July 11 (Bloomberg) -- Arabica coffee rose for the first time in three days as Brazil, the world’s largest producer, negotiates farmer subsidies that will limit sales of surplus beans. Cocoa also gained.
Brazilian officials met with coffee growers yesterday to seek an agreement on 390 million reais ($172 million) in subsidies. The government may buy coffee in public auctions, sell options contracts or use the so-called Pepro subsidies, where growers are paid the difference between market prices and the established minimum price of 307 reais per 60-kilogram bag.

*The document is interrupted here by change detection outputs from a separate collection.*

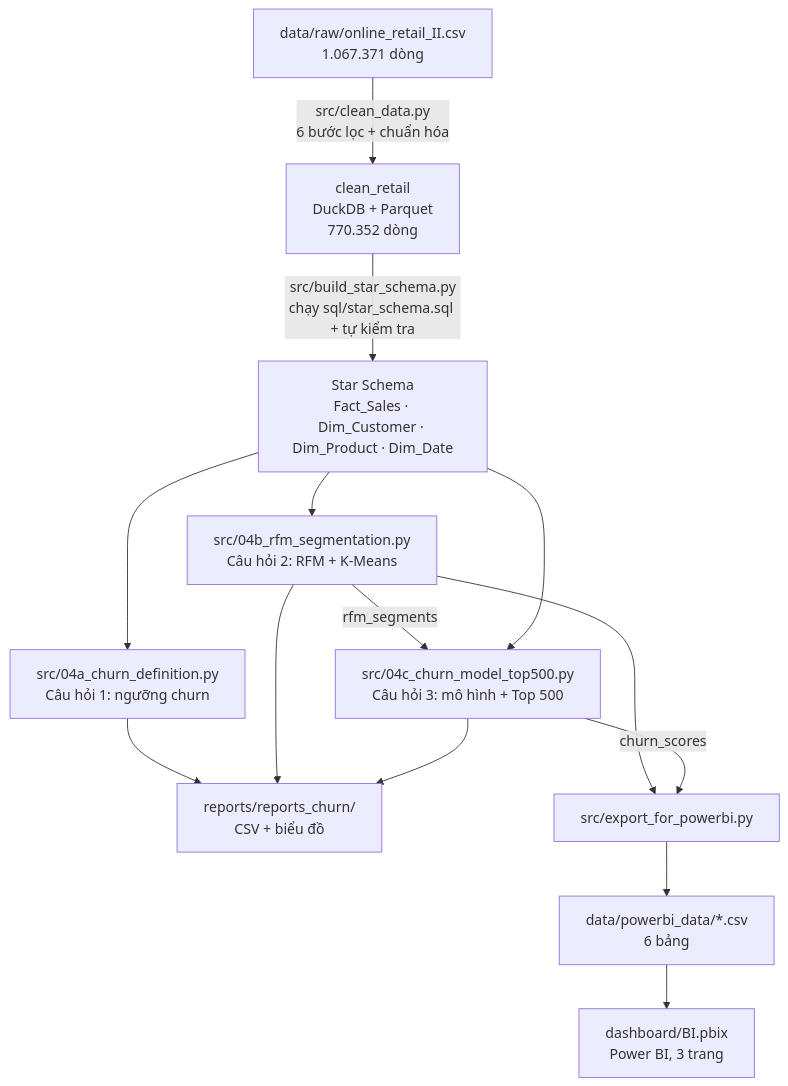
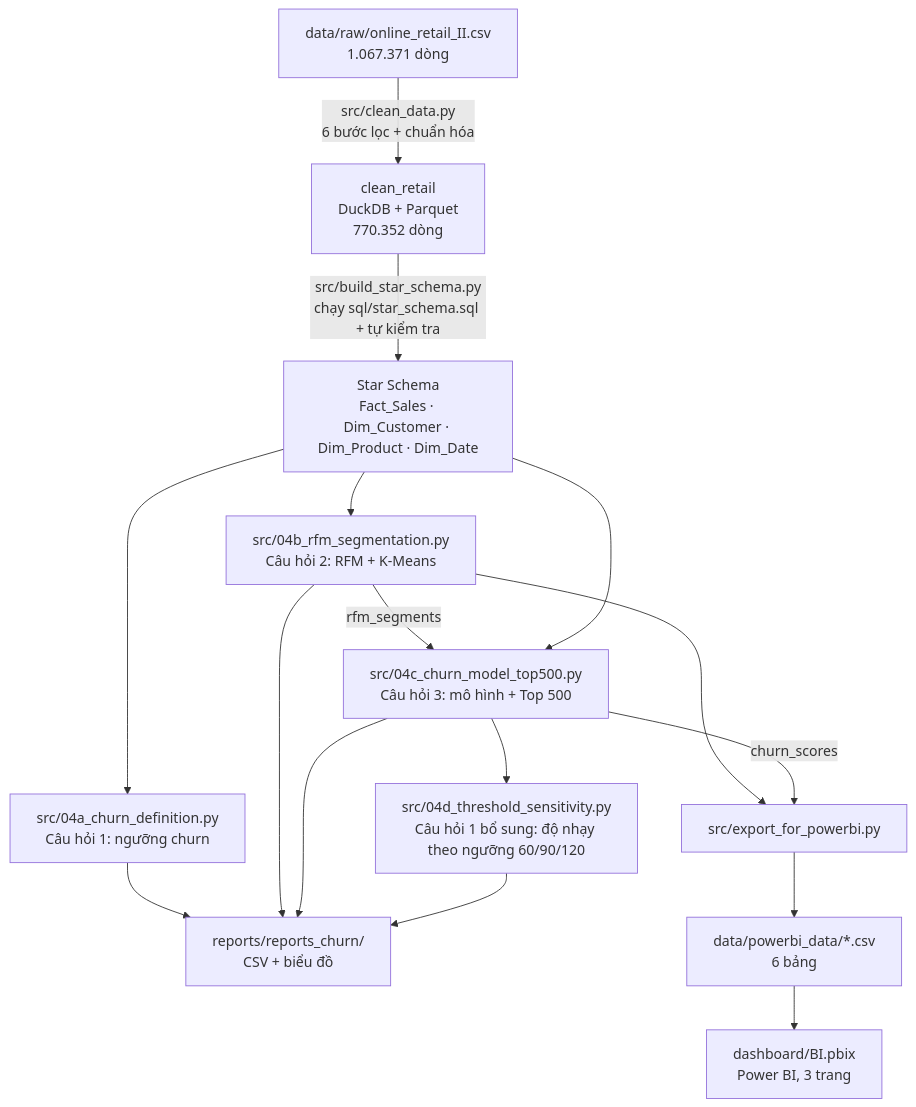
Before and after one commit to TruongTI/customer-churn-online-retail: the diagram in README.md, drawn with Mermaid. The commit also changed other lines of this file and 7 other files, not shown here.

````diff
--- a/README.md
+++ b/README.md
@@ -23,16 +23,18 @@
 ```mermaid
 flowchart TD
     A["data/raw/online_retail_II.csv<br/>1.067.371 dòng"] -->|src/clean_data.py<br/>6 bước lọc + chuẩn hóa| B["clean_retail<br/>DuckDB + Parquet<br/>770.352 dòng"]
     B -->|src/build_star_schema.py<br/>chạy sql/star_schema.sql + tự kiểm tra| C["Star Schema<br/>Fact_Sales · Dim_Customer · Dim_Product · Dim_Date"]
     C --> D["src/04a_churn_definition.py<br/>Câu hỏi 1: ngưỡng churn"]
     C --> E["src/04b_rfm_segmentation.py<br/>Câu hỏi 2: RFM + K-Means"]
     E -->|rfm_segments| F["src/04c_churn_model_top500.py<br/>Câu hỏi 3: mô hình + Top 500"]
     C --> F
     D --> R["reports/reports_churn/<br/>CSV + biểu đồ"]
     E --> R
     F --> R
+    F --> K["src/04d_threshold_sensitivity.py<br/>Câu hỏi 1 bổ sung: độ nhạy theo ngưỡng 60/90/120"]
+    K --> R
     E --> G["src/export_for_powerbi.py"]
     F -->|churn_scores| G
     G --> H["data/powerbi_data/*.csv<br/>6 bảng"]
     H --> I["dashboard/BI.pbix<br/>Power BI, 3 trang"]
 ```
````
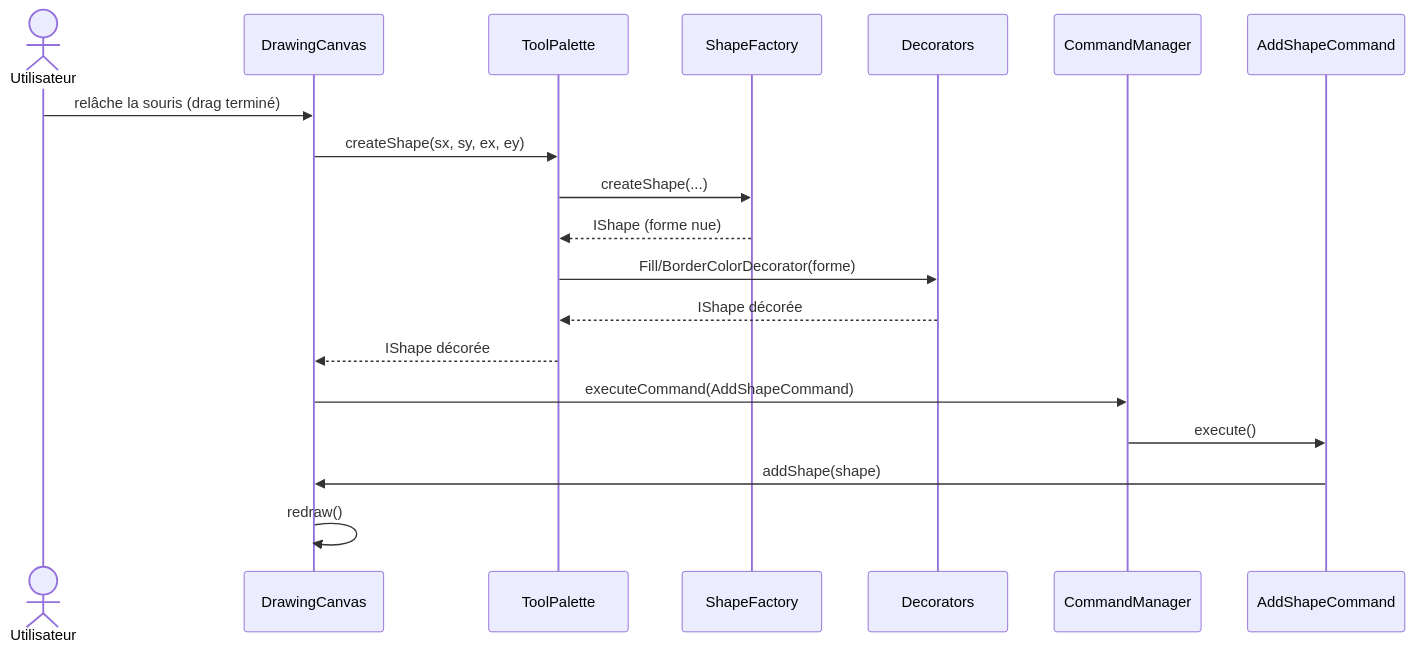
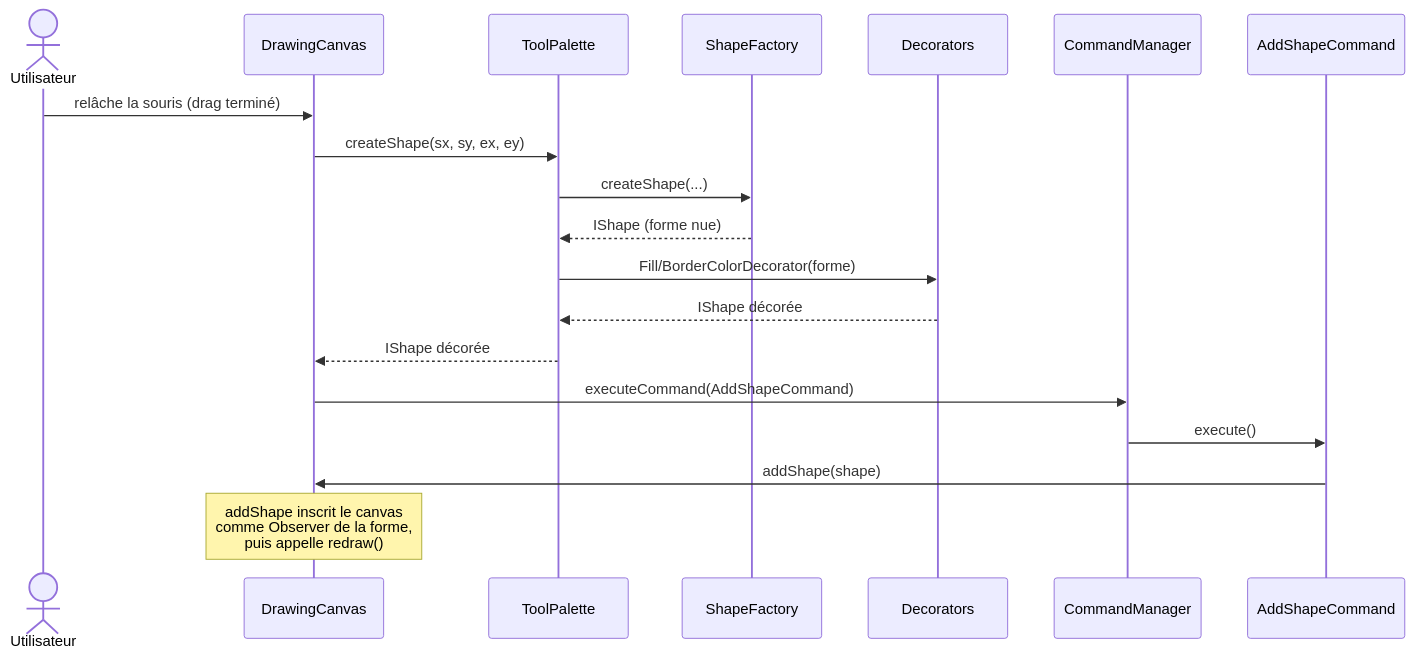
The tenth of 13 diagrams in DOCUMENTATION.md (yosrtaktak/DesignDraw), drawn with Mermaid before and after one commit. The commit also changed other lines of this file and 18 other files, not shown here.

First line of the commit message:
refactor: holder-idiom singletons, proper Observer wiring, class diagram

````diff
--- a/DOCUMENTATION.md
+++ b/DOCUMENTATION.md
@@ -577,22 +733,22 @@
 ```mermaid
 sequenceDiagram
     actor U as Utilisateur
     participant C as DrawingCanvas
     participant P as ToolPalette
     participant F as ShapeFactory
     participant D as Decorators
     participant M as CommandManager
     participant Cmd as AddShapeCommand
 
     U->>C: relâche la souris (drag terminé)
     C->>P: createShape(sx, sy, ex, ey)
     P->>F: createShape(...)
     F-->>P: IShape (forme nue)
     P->>D: Fill/BorderColorDecorator(forme)
     D-->>P: IShape décorée
     P-->>C: IShape décorée
     C->>M: executeCommand(AddShapeCommand)
     M->>Cmd: execute()
     Cmd->>C: addShape(shape)
-    C->>C: redraw()
+    Note over C: addShape inscrit le canvas<br/>comme Observer de la forme,<br/>puis appelle redraw()
 ```
````
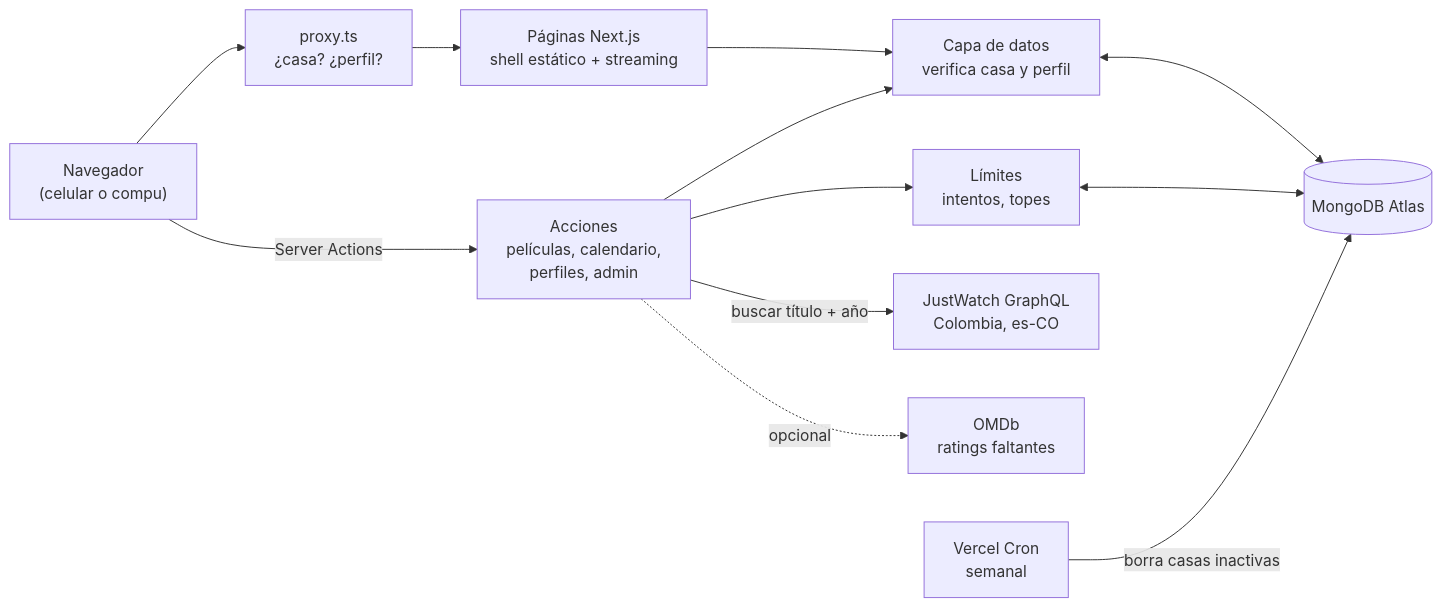
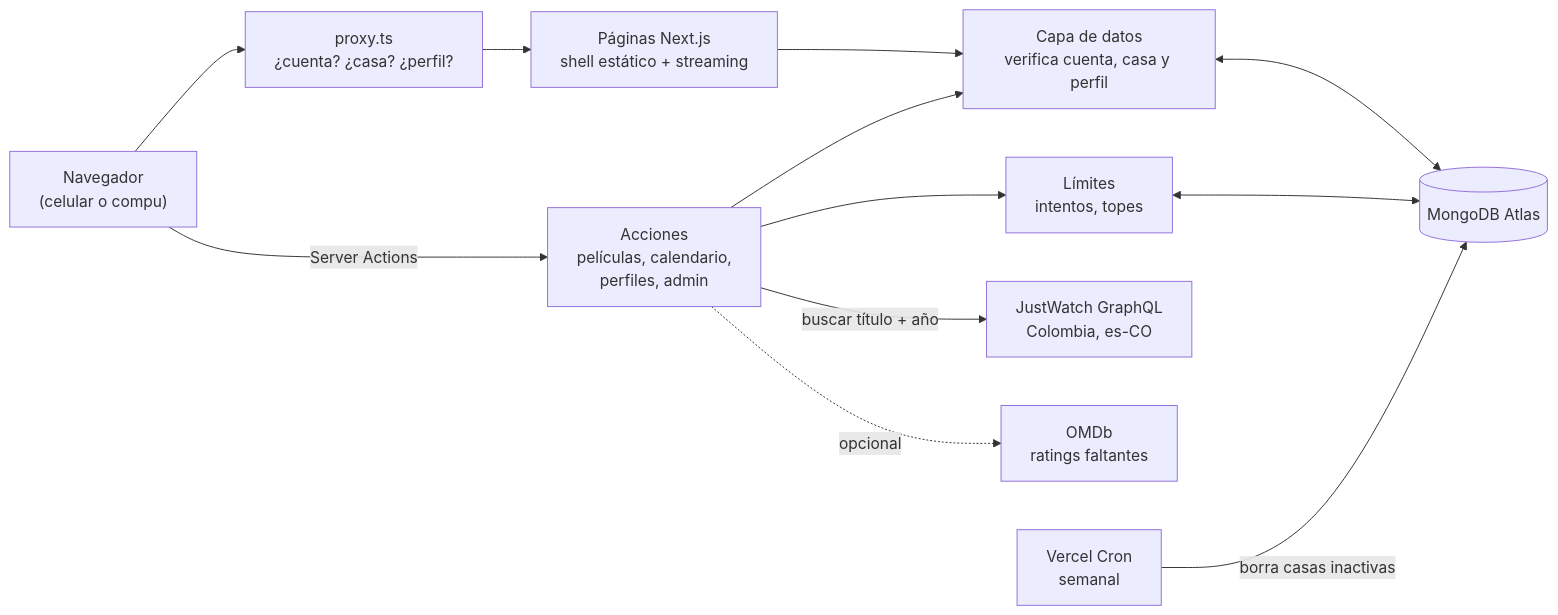
The first of 3 diagrams in README.md (Jvrmmora/christmas-movies-select), drawn with Mermaid before and after one commit. The commit also changed other lines of this file and 49 other files, not shown here.

````diff
--- a/README.md
+++ b/README.md
@@ -102,14 +107,14 @@
 ```mermaid
 flowchart LR
-  U["Navegador<br/>(celular o compu)"] --> P["proxy.ts<br/>¿casa? ¿perfil?"]
+  U["Navegador<br/>(celular o compu)"] --> P["proxy.ts<br/>¿cuenta? ¿casa? ¿perfil?"]
   P --> RSC["Páginas Next.js<br/>shell estático + streaming"]
   U -->|"Server Actions"| SA["Acciones<br/>películas, calendario,<br/>perfiles, admin"]
-  RSC --> DAL["Capa de datos<br/>verifica casa y perfil"]
+  RSC --> DAL["Capa de datos<br/>verifica cuenta, casa y perfil"]
   SA --> DAL
   SA --> RL["Límites<br/>intentos, topes"]
   DAL <--> DB[("MongoDB Atlas")]
   RL <--> DB
   SA -->|"buscar título + año"| JW["JustWatch GraphQL<br/>Colombia, es-CO"]
   SA -.->|"opcional"| OM["OMDb<br/>ratings faltantes"]
   CR["Vercel Cron<br/>semanal"] -->|"borra casas inactivas"| DB
 ```
````
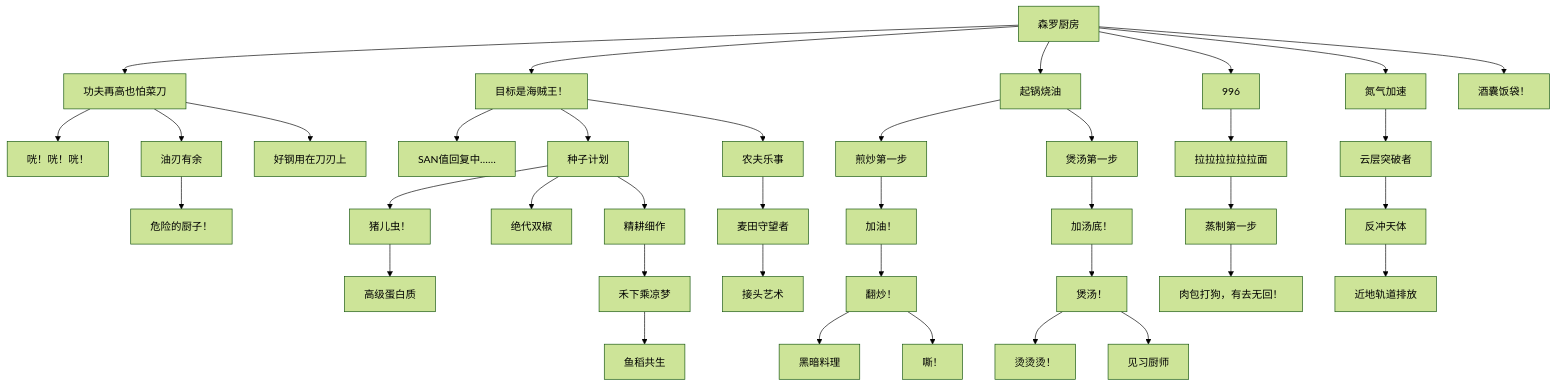
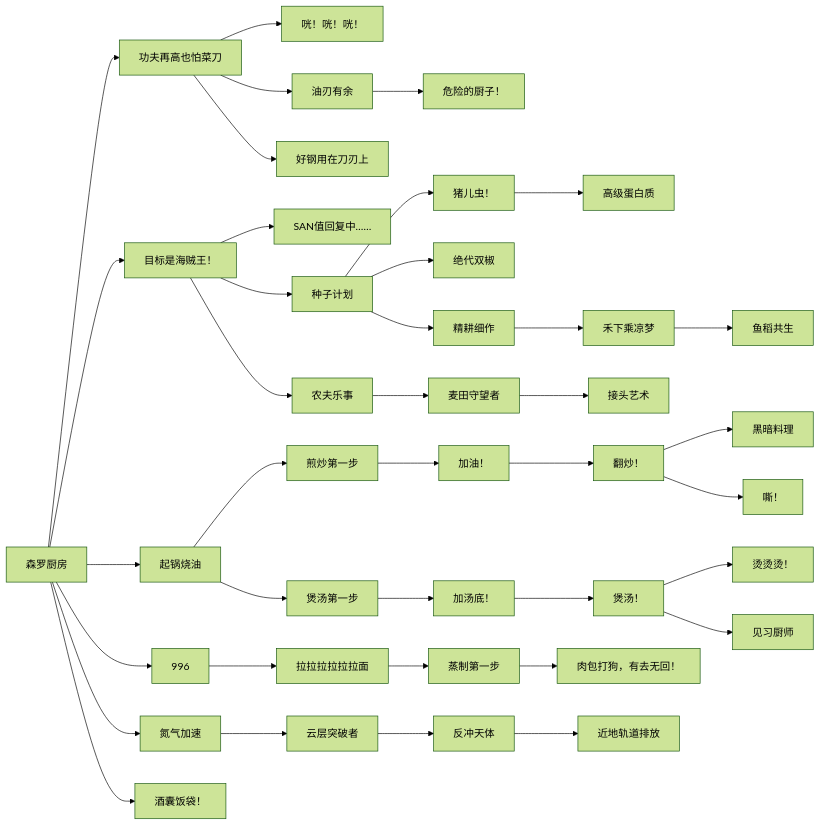
One commit to KaleidoscopeMods/KaleidoscopeWeb changed the diagram in docs/notes/wiki/厨房/进度.md. Above: the diagram before and after it, drawn with Mermaid (forest theme). The commit also changed other lines of this file and 13 other files, not shown here.

````diff
--- a/docs/notes/wiki/厨房/进度.md
+++ b/docs/notes/wiki/厨房/进度.md
@@ -18,47 +28,45 @@
 ```mermaid
-graph TD
-    root["森罗厨房"]
+graph LR
+    root["森罗厨房"] --> iron_knife["功夫再高也怕菜刀"]
+    root --> straw_hat["目标是海贼王！"]
+    root --> stove["起锅烧油"]
+    root --> millstone["996"]
+    root --> nitrogen_100["氮气加速"]
+    root --> transmutation_lunch_bag["酒囊饭袋！"]
 
-    root --> iron_knife["功夫再高也怕菜刀"]
     iron_knife --> chopping_board["咣！咣！咣！"]
     iron_knife --> oil["油刃有余"]
+    iron_knife --> netherite_knife["好钢用在刀刃上"]
     oil --> dangerous_chef["危险的厨子！"]
-    iron_knife --> netherite_knife["好钢用在刀刃上"]
 
-    root --> straw_hat["目标是海贼王！"]
     straw_hat --> flower_straw_hat["SAN值回复中……"]
     straw_hat --> tomato_seed["种子计划"]
+    straw_hat --> farmer_set["农夫乐事"]
     tomato_seed --> caterpillar["猪儿虫！"]
-    caterpillar --> feed_chicken["高级蛋白质"]
     tomato_seed --> dual_chili["绝代双椒"]
     tomato_seed --> iron_hoe["精耕细作"]
+    caterpillar --> feed_chicken["高级蛋白质"]
     iron_hoe --> rice_panicle["禾下乘凉梦"]
     rice_panicle --> fish_rice["鱼稻共生"]
-    straw_hat --> farmer_set["农夫乐事"]
     farmer_set --> scarecrow["麦田守望者"]
     scarecrow --> scarecrow_head["接头艺术"]
 
-    root --> stove["起锅烧油"]
     stove --> pot["煎炒第一步"]
+    stove --> stockpot["煲汤第一步"]
     pot --> add_oil["加油！"]
     add_oil --> stir_fry["翻炒！"]
     stir_fry --> dark_cuisine["黑暗料理"]
     stir_fry --> burn_hand["嘶！"]
-    stove --> stockpot["煲汤第一步"]
     stockpot --> add_broth["加汤底！"]
     add_broth --> make_soup["煲汤！"]
     make_soup --> burn_hand_soup["烫烫烫！"]
     make_soup --> apprentice_chef["见习厨师"]
 
-    root --> millstone["996"]
     millstone --> dough["拉拉拉拉拉拉面"]
     dough --> steamer["蒸制第一步"]
     steamer --> baozi["肉包打狗，有去无回！"]
 
-    root --> nitrogen_100["氮气加速"]
     nitrogen_100 --> nitrogen_300["云层突破者"]
     nitrogen_300 --> nitrogen_1000["反冲天体"]
     nitrogen_1000 --> nitrogen_3000["近地轨道排放"]
-
-    root --> transmutation_lunch_bag["酒囊饭袋！"]
 ```
````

Futures tumbled 33 percent in the past 12 months and a plunge in the real against the dollar is encouraging exports that may push prices down further.
“This is the same program Brazil has used successfully before,” Jack Scoville, a vice president at Price Futures Group Inc. in Chicago, said in a telephone interview. “It supports the market and is good for everyone involved.”
Arabica coffee for September delivery rose 1.4 percent to close at $1.234 a pound at 2 p.m. on ICE Futures U.S. in New York. Prices dropped 1.5 percent in the previous two sessions.
Workers at Brazil’s Santos, the largest port in South America, began a strike yesterday and won’t be at work today as part of a nationwide walkout with other industrial unions. The strike prevented about 13 container ships from being loaded.
“The Brazilian strike is creating concern that shipments will be delayed,” Rodrigo Costa, a trading director at Caturra Coffee Corp., said in a telephone interview.
Cocoa futures for September delivery advanced 2.8 percent to settle at $2,239 a metric ton on ICE, the biggest gain since April 8.
To contact the reporter on this story: Marley DelDuchetto Kayden in Chicago at email@example.com
To contact the editor responsible for this story: Steve Stroth at firstname.lastname@example.org